In the first part of Alfred and Emily, her last book, she tries to do so through fictionally creating lives for her parents where they meet but don’t marry, where there is no Great War. By creating happier lives and erasing her own existence, she hoped for peace, both for them and for herself. It’s futile, of course. Even fiction from a Nobel prize winner has its limits. But Lessing shows that war’s aftermath in the lives of the innocents isn’t anachronistic, even 100 years later.
Runehammer
Doris Lessing, brought up on an African farm, in what seems quite a tough lifestyle, reminisces on her parents.
Both were British: her mother went against her father's plans for her to go to university, becoming a nurse instead. And her sporty, outdoors father was wrecked in the Great War. Their thoughts of a money-making farm in Rhodesia were doomed to failure....
In the first half of the novel, the author imagines a whole different story for them, if they had taken different paths. Her mother, devoting herself to social work (though interestingly, still not happy); her father healthy, married to someone else...
Then in the second half she takes us into what their real lives were like - the disappointment, the memories. She recalls dressing the dog in her mother's gorgeous but moth-eaten dinner gowns - emblems of a world she would never know again. And with the wisdom of old age she analyses the difficult relationship she had with her mother.

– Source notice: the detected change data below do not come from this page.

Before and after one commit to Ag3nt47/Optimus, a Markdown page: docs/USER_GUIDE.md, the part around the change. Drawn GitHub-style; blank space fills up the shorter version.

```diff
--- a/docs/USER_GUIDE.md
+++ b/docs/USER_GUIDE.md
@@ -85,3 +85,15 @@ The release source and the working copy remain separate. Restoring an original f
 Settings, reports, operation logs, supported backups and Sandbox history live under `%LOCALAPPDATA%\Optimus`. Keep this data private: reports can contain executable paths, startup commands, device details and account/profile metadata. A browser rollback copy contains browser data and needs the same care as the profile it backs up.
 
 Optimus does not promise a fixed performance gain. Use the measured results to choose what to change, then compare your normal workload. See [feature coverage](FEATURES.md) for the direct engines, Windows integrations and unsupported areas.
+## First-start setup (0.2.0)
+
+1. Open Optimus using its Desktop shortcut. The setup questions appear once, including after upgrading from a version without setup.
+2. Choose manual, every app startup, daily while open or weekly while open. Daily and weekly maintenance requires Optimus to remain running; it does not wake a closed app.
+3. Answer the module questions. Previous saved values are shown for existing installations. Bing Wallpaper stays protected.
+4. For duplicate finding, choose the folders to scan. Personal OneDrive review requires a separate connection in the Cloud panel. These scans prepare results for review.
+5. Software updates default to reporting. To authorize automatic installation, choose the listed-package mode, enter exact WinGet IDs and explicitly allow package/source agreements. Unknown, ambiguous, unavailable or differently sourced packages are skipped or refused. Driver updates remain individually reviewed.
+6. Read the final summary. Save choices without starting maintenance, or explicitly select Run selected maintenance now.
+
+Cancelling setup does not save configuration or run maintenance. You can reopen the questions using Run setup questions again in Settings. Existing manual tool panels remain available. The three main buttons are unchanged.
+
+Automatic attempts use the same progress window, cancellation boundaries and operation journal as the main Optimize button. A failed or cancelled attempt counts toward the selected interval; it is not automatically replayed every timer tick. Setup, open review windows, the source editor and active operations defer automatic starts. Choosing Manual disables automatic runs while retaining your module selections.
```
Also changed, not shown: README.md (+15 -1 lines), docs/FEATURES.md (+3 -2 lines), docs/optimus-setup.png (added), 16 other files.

Wonderful novel/ autobiography: I hope to read 'Martha Quest', Ms Lessing's autobiography of her youth soon.